(What you are asked to do)
Retype each of the records below exactly, leaving the pictures out.

[Edit difference data]
——
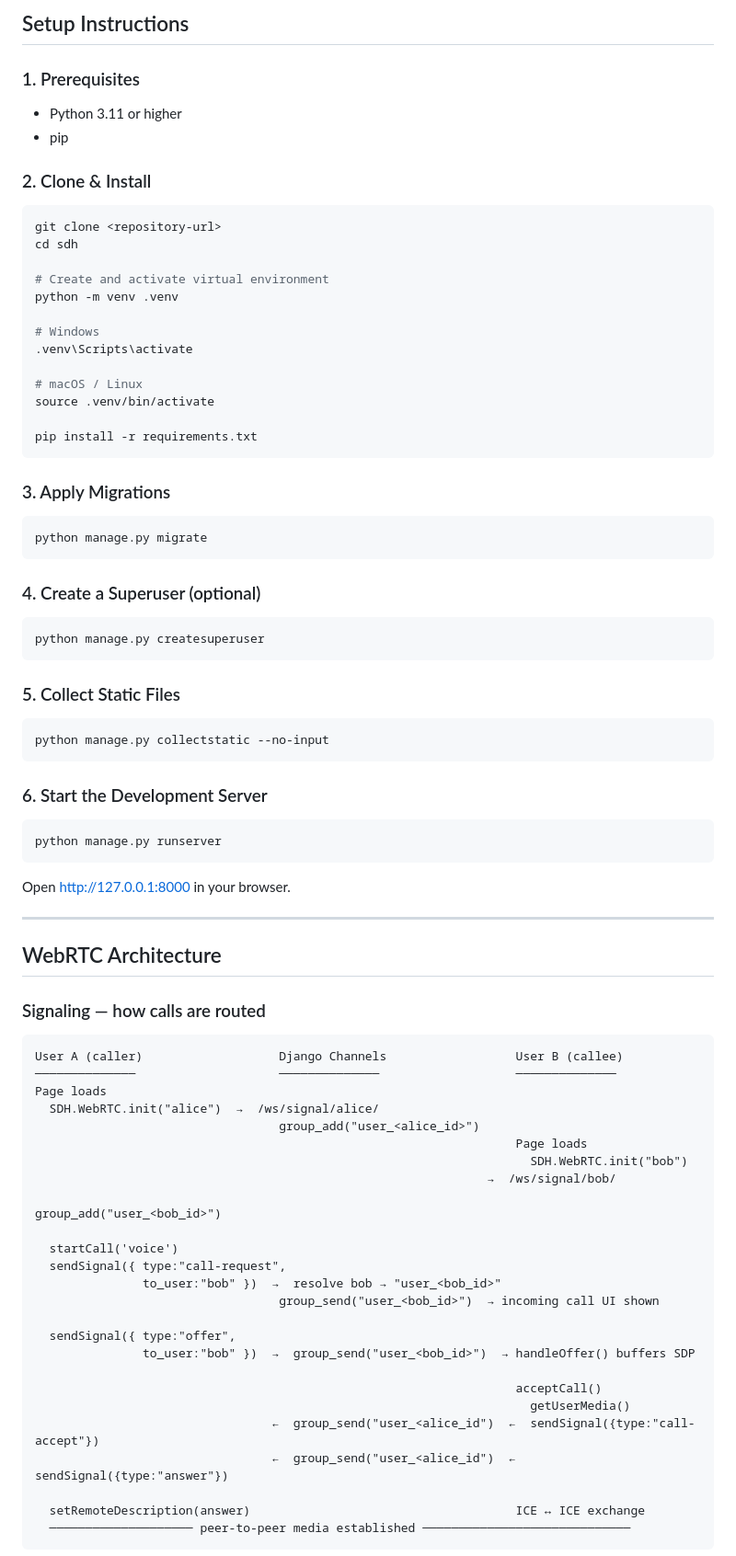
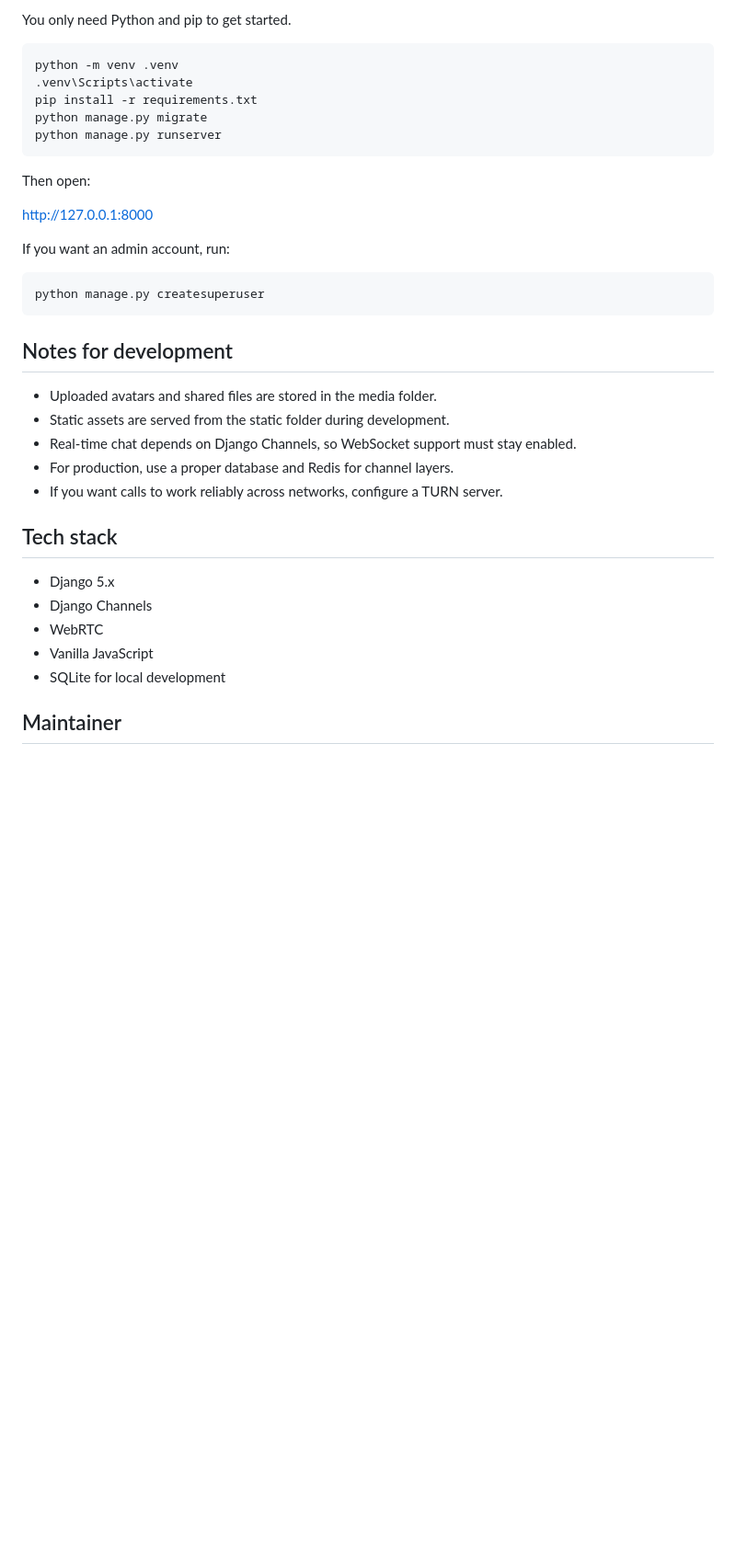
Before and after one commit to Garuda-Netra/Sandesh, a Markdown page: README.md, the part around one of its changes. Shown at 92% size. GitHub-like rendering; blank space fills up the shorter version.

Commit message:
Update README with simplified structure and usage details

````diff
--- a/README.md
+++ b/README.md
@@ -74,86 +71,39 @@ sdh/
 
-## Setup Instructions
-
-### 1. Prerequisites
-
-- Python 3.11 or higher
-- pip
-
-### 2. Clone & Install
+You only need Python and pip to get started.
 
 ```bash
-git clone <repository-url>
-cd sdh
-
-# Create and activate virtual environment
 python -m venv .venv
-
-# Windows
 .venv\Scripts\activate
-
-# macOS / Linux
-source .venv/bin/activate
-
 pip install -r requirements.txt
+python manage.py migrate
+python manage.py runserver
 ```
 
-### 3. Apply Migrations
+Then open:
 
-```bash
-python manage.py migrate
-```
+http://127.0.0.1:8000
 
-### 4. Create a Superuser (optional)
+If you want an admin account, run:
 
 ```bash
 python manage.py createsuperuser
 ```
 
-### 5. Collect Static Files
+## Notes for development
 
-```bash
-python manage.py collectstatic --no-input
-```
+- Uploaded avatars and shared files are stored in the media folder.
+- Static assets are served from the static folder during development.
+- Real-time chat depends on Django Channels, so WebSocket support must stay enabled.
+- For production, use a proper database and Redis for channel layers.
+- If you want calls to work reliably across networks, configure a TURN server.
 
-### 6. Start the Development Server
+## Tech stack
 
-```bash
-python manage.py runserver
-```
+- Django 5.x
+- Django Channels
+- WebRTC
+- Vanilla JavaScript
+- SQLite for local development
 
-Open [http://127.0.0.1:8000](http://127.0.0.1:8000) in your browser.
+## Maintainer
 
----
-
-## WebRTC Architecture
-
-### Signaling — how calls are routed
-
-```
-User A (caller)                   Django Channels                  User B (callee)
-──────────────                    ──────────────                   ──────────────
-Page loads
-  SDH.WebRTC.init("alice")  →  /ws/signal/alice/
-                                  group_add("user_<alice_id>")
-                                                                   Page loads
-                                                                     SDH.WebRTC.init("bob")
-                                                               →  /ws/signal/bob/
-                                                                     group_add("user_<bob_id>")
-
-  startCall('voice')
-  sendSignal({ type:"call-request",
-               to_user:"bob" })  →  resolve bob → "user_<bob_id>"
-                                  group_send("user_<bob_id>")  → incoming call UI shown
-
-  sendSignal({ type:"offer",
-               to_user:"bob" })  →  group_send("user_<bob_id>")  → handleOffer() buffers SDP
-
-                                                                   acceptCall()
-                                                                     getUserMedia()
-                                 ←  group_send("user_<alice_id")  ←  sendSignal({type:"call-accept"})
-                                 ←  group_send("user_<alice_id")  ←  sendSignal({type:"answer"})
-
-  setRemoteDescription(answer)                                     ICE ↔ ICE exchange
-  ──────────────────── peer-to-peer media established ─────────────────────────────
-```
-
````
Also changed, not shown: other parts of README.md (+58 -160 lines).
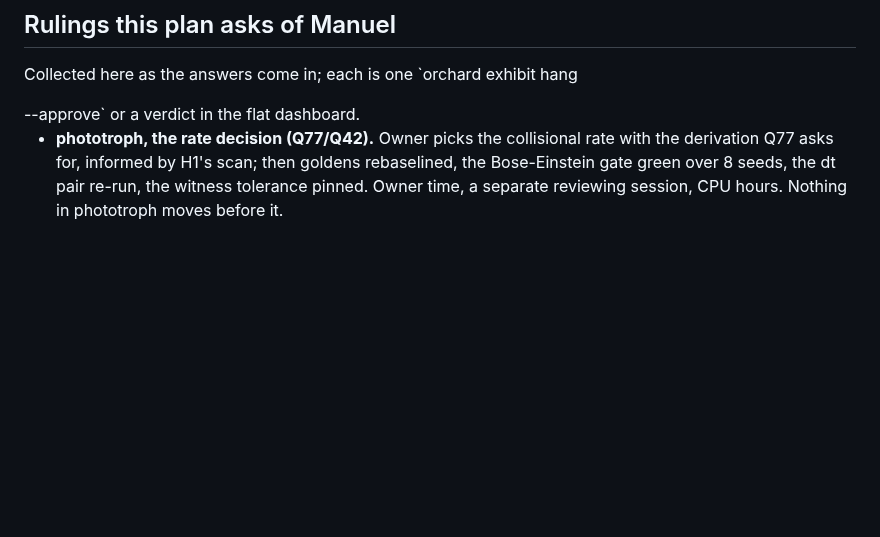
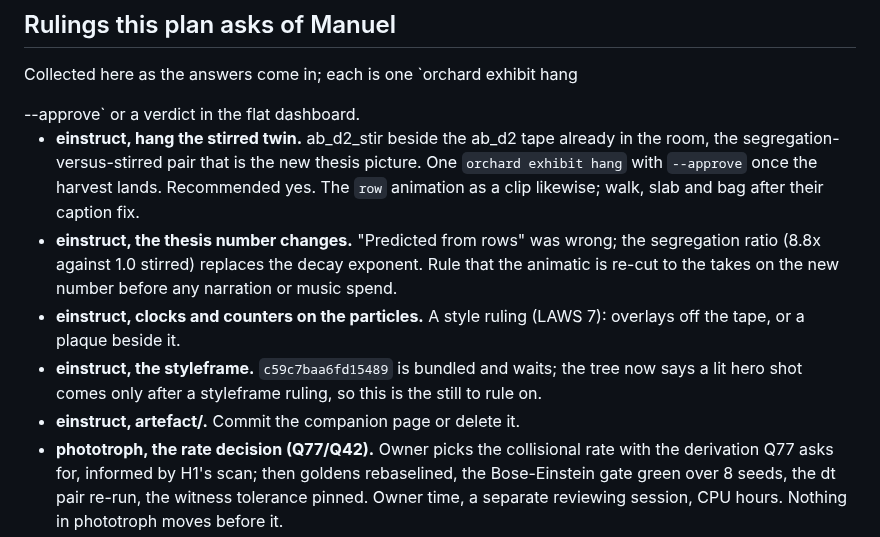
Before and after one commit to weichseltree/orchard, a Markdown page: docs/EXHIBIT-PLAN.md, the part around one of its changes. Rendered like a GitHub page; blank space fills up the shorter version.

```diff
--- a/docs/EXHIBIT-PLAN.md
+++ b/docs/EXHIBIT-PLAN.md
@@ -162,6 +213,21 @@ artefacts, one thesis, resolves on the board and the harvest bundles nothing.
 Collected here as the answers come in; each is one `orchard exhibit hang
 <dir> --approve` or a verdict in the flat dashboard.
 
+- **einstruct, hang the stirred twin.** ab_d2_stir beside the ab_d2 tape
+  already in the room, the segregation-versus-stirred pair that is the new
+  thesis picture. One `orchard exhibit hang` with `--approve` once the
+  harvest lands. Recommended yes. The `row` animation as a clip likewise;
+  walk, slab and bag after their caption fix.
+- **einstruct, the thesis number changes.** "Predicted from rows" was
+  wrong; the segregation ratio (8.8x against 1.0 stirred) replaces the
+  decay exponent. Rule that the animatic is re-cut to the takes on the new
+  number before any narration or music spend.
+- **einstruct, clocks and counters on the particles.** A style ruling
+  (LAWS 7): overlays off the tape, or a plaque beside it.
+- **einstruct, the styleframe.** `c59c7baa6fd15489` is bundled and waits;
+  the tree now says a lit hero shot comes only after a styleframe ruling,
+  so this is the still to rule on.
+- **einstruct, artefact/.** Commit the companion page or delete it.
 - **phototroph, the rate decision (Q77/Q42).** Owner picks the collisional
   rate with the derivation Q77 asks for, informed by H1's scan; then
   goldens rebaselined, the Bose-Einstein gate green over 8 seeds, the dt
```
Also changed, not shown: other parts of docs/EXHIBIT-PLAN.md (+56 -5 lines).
——
(Task result)
Before and after one commit to Garuda-Netra/Sandesh, a Markdown page: README.md, the part around one of its changes. Shown at 92% size. GitHub-like rendering; blank space fills up the shorter version.

Commit message:
Update README with simplified structure and usage details

````diff
--- a/README.md
+++ b/README.md
@@ -74,86 +71,39 @@ sdh/
 
-## Setup Instructions
-
-### 1. Prerequisites
-
-- Python 3.11 or higher
-- pip
-
-### 2. Clone & Install
+You only need Python and pip to get started.
 
 ```bash
-git clone <repository-url>
-cd sdh
-
-# Create and activate virtual environment
 python -m venv .venv
-
-# Windows
 .venv\Scripts\activate
-
-# macOS / Linux
-source .venv/bin/activate
-
 pip install -r requirements.txt
+python manage.py migrate
+python manage.py runserver
 ```
 
-### 3. Apply Migrations
+Then open:
 
-```bash
-python manage.py migrate
-```
+http://127.0.0.1:8000
 
-### 4. Create a Superuser (optional)
+If you want an admin account, run:
 
 ```bash
 python manage.py createsuperuser
 ```
 
-### 5. Collect Static Files
+## Notes for development
 
-```bash
-python manage.py collectstatic --no-input
-```
+- Uploaded avatars and shared files are stored in the media folder.
+- Static assets are served from the static folder during development.
+- Real-time chat depends on Django Channels, so WebSocket support must stay enabled.
+- For production, use a proper database and Redis for channel layers.
+- If you want calls to work reliably across networks, configure a TURN server.
 
-### 6. Start the Development Server
+## Tech stack
 
-```bash
-python manage.py runserver
-```
+- Django 5.x
+- Django Channels
+- WebRTC
+- Vanilla JavaScript
+- SQLite for local development
 
-Open [http://127.0.0.1:8000](http://127.0.0.1:8000) in your browser.
+## Maintainer
 
----
-
-## WebRTC Architecture
-
-### Signaling — how calls are routed
-
-```
-User A (caller)                   Django Channels                  User B (callee)
-──────────────                    ──────────────                   ──────────────
-Page loads
-  SDH.WebRTC.init("alice")  →  /ws/signal/alice/
-                                  group_add("user_<alice_id>")
-                                                                   Page loads
-                                                                     SDH.WebRTC.init("bob")
-                                                               →  /ws/signal/bob/
-                                                                     group_add("user_<bob_id>")
-
-  startCall('voice')
-  sendSignal({ type:"call-request",
-               to_user:"bob" })  →  resolve bob → "user_<bob_id>"
-                                  group_send("user_<bob_id>")  → incoming call UI shown
-
-  sendSignal({ type:"offer",
-               to_user:"bob" })  →  group_send("user_<bob_id>")  → handleOffer() buffers SDP
-
-                                                                   acceptCall()
-                                                                     getUserMedia()
-                                 ←  group_send("user_<alice_id")  ←  sendSignal({type:"call-accept"})
-                                 ←  group_send("user_<alice_id")  ←  sendSignal({type:"answer"})
-
-  setRemoteDescription(answer)                                     ICE ↔ ICE exchange
-  ──────────────────── peer-to-peer media established ─────────────────────────────
-```
-
````
Also changed, not shown: other parts of README.md (+58 -160 lines).
Before and after one commit to weichseltree/orchard, a Markdown page: docs/EXHIBIT-PLAN.md, the part around one of its changes. Rendered like a GitHub page; blank space fills up the shorter version.

```diff
--- a/docs/EXHIBIT-PLAN.md
+++ b/docs/EXHIBIT-PLAN.md
@@ -162,6 +213,21 @@ artefacts, one thesis, resolves on the board and the harvest bundles nothing.
 Collected here as the answers come in; each is one `orchard exhibit hang
 <dir> --approve` or a verdict in the flat dashboard.
 
+- **einstruct, hang the stirred twin.** ab_d2_stir beside the ab_d2 tape
+  already in the room, the segregation-versus-stirred pair that is the new
+  thesis picture. One `orchard exhibit hang` with `--approve` once the
+  harvest lands. Recommended yes. The `row` animation as a clip likewise;
+  walk, slab and bag after their caption fix.
+- **einstruct, the thesis number changes.** "Predicted from rows" was
+  wrong; the segregation ratio (8.8x against 1.0 stirred) replaces the
+  decay exponent. Rule that the animatic is re-cut to the takes on the new
+  number before any narration or music spend.
+- **einstruct, clocks and counters on the particles.** A style ruling
+  (LAWS 7): overlays off the tape, or a plaque beside it.
+- **einstruct, the styleframe.** `c59c7baa6fd15489` is bundled and waits;
+  the tree now says a lit hero shot comes only after a styleframe ruling,
+  so this is the still to rule on.
+- **einstruct, artefact/.** Commit the companion page or delete it.
 - **phototroph, the rate decision (Q77/Q42).** Owner picks the collisional
   rate with the derivation Q77 asks for, informed by H1's scan; then
   goldens rebaselined, the Bose-Einstein gate green over 8 seeds, the dt
```
Also changed, not shown: other parts of docs/EXHIBIT-PLAN.md (+56 -5 lines).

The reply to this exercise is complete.